Across the listing below, count the lines that mention the string "screen". Reply with the figure only.

[[ TASK INPUTS open ]]

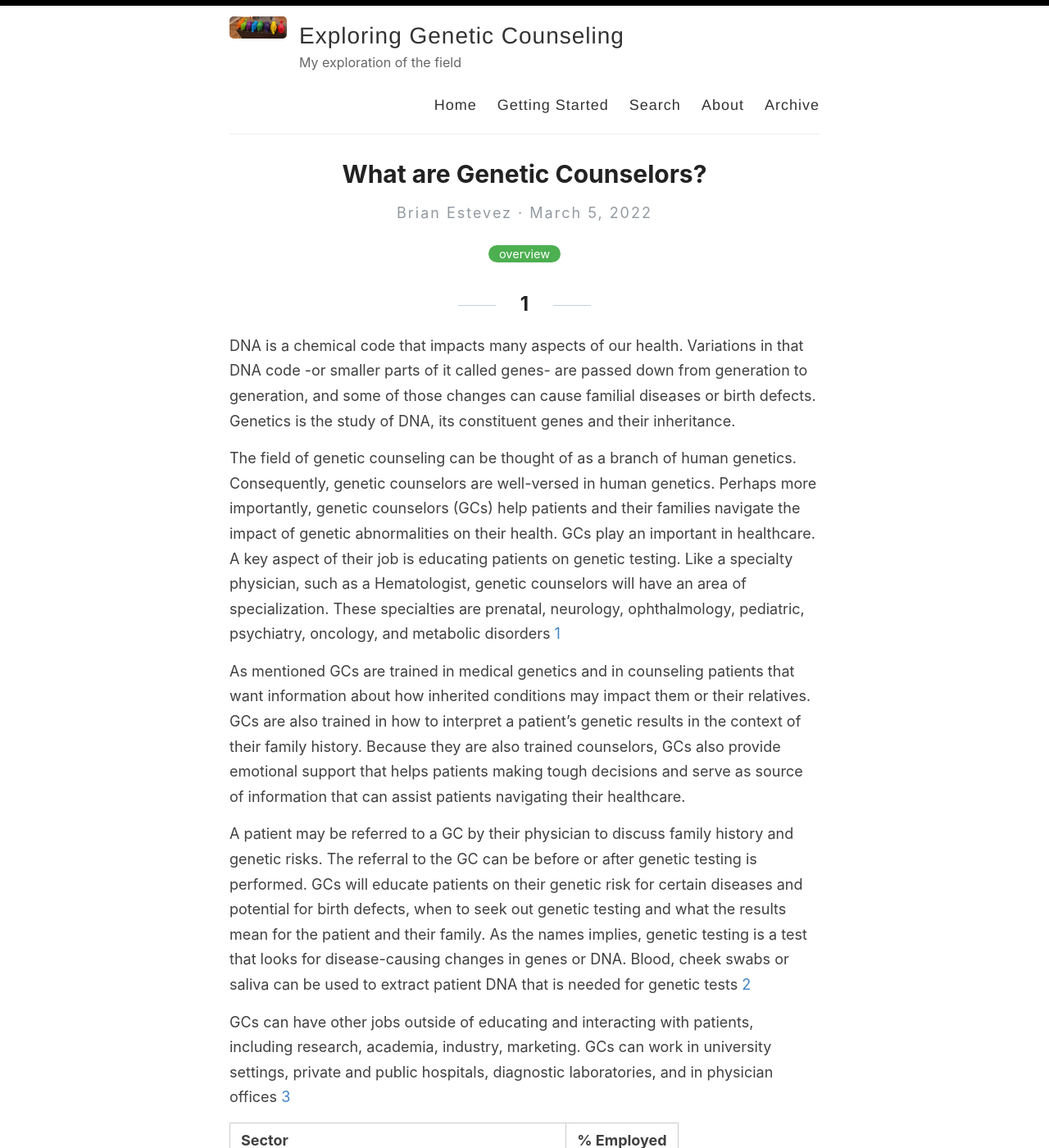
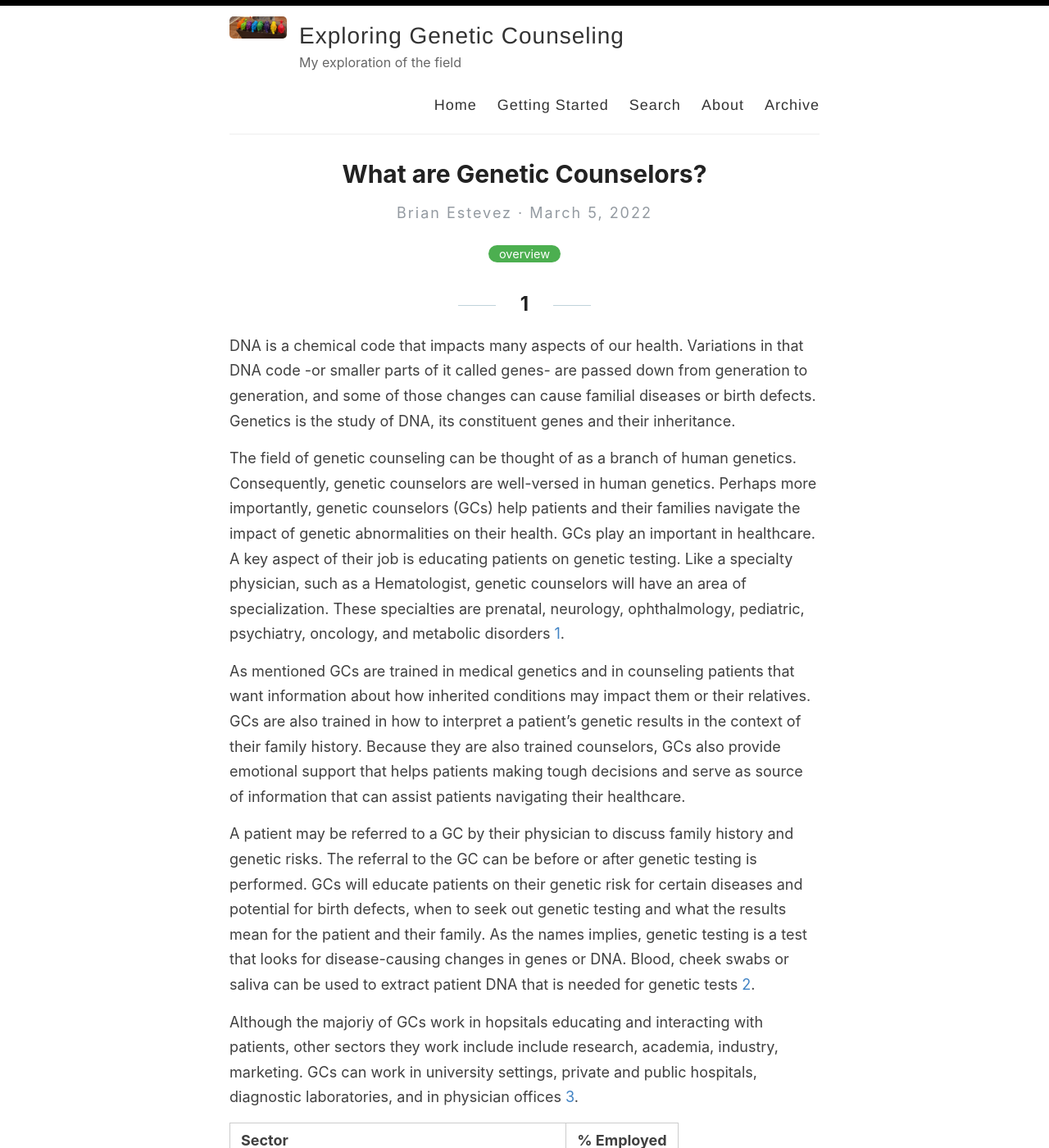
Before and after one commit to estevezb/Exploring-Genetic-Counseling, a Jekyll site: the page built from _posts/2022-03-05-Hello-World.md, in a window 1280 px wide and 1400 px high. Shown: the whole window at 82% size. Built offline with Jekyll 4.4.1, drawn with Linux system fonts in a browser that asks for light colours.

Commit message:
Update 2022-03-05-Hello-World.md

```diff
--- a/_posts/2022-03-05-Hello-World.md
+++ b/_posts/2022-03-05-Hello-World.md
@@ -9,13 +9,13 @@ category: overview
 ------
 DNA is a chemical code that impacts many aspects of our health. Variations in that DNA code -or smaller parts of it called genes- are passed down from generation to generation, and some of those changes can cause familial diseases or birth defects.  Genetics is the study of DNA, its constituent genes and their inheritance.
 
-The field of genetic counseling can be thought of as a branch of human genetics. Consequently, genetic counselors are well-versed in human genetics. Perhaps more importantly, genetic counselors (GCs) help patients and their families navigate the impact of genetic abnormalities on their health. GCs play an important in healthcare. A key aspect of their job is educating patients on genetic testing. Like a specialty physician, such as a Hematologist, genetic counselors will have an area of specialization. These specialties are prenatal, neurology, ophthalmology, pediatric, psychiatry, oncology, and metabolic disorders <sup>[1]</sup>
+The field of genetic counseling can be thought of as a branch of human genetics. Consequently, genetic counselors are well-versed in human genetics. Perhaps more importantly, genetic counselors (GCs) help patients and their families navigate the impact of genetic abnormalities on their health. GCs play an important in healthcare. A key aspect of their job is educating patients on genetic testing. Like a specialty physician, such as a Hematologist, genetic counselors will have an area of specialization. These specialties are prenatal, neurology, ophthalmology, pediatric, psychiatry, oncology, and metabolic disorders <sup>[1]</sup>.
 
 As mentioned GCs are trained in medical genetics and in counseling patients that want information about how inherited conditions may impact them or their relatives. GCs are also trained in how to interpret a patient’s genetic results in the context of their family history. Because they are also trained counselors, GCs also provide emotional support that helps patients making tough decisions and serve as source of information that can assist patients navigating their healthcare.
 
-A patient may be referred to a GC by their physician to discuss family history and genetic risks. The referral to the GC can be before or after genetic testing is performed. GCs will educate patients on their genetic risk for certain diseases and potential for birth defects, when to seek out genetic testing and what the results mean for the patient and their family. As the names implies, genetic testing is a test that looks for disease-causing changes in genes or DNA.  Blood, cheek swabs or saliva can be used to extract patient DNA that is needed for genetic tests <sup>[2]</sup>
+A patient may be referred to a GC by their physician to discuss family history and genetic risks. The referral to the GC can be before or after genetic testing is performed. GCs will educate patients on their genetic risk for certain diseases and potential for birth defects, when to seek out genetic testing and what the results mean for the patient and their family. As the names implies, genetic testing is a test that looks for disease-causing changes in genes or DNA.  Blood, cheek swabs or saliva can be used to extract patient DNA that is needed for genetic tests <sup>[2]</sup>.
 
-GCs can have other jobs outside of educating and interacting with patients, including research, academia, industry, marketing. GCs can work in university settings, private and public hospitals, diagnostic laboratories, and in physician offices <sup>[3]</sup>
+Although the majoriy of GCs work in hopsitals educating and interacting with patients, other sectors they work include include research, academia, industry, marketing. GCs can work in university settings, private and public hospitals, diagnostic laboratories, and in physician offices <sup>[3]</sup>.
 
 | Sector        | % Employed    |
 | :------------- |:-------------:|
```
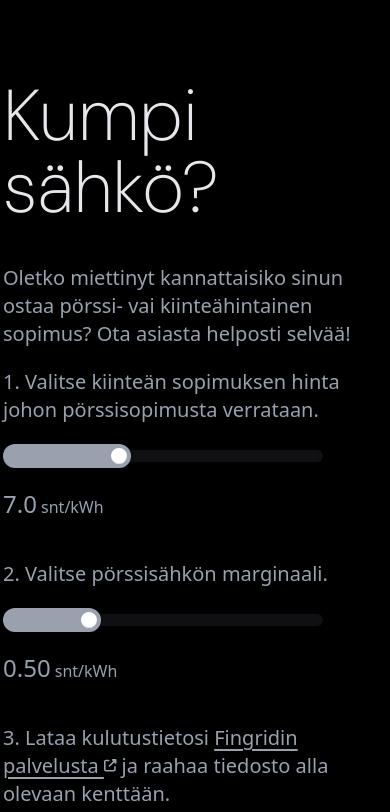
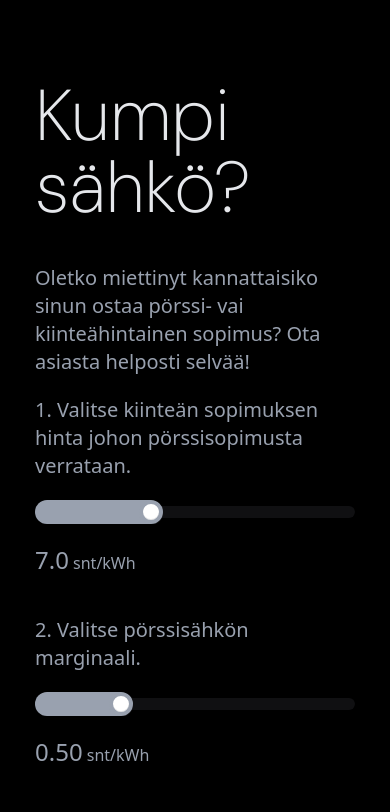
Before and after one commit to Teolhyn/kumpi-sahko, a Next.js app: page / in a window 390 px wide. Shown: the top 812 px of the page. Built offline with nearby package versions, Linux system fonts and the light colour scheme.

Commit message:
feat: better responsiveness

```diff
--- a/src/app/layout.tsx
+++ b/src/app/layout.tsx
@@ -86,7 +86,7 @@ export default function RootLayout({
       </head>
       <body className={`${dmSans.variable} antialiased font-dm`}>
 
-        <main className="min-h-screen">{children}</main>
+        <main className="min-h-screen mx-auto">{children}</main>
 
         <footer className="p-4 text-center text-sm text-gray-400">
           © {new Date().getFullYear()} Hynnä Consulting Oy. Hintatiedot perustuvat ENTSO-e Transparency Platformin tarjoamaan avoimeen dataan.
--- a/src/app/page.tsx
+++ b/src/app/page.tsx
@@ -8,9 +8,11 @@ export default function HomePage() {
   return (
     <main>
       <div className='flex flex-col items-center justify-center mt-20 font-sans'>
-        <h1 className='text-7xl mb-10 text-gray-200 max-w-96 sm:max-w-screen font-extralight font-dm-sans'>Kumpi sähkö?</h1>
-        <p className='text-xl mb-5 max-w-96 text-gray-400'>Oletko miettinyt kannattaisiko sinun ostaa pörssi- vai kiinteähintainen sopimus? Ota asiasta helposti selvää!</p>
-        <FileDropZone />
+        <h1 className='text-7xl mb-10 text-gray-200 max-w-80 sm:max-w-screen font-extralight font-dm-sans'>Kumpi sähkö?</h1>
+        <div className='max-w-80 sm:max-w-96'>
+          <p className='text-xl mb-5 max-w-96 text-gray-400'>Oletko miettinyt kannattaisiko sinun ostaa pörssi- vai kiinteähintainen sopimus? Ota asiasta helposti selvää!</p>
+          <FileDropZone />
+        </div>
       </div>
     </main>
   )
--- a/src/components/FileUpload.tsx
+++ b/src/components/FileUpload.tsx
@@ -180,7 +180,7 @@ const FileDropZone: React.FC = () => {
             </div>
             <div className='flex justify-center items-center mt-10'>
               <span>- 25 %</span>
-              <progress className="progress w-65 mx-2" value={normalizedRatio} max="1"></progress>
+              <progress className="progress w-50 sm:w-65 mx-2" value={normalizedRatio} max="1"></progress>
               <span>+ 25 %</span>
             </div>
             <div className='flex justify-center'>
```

[[ TASK INPUTS closed ]]

## RESULT OF THIS EXERCISE
4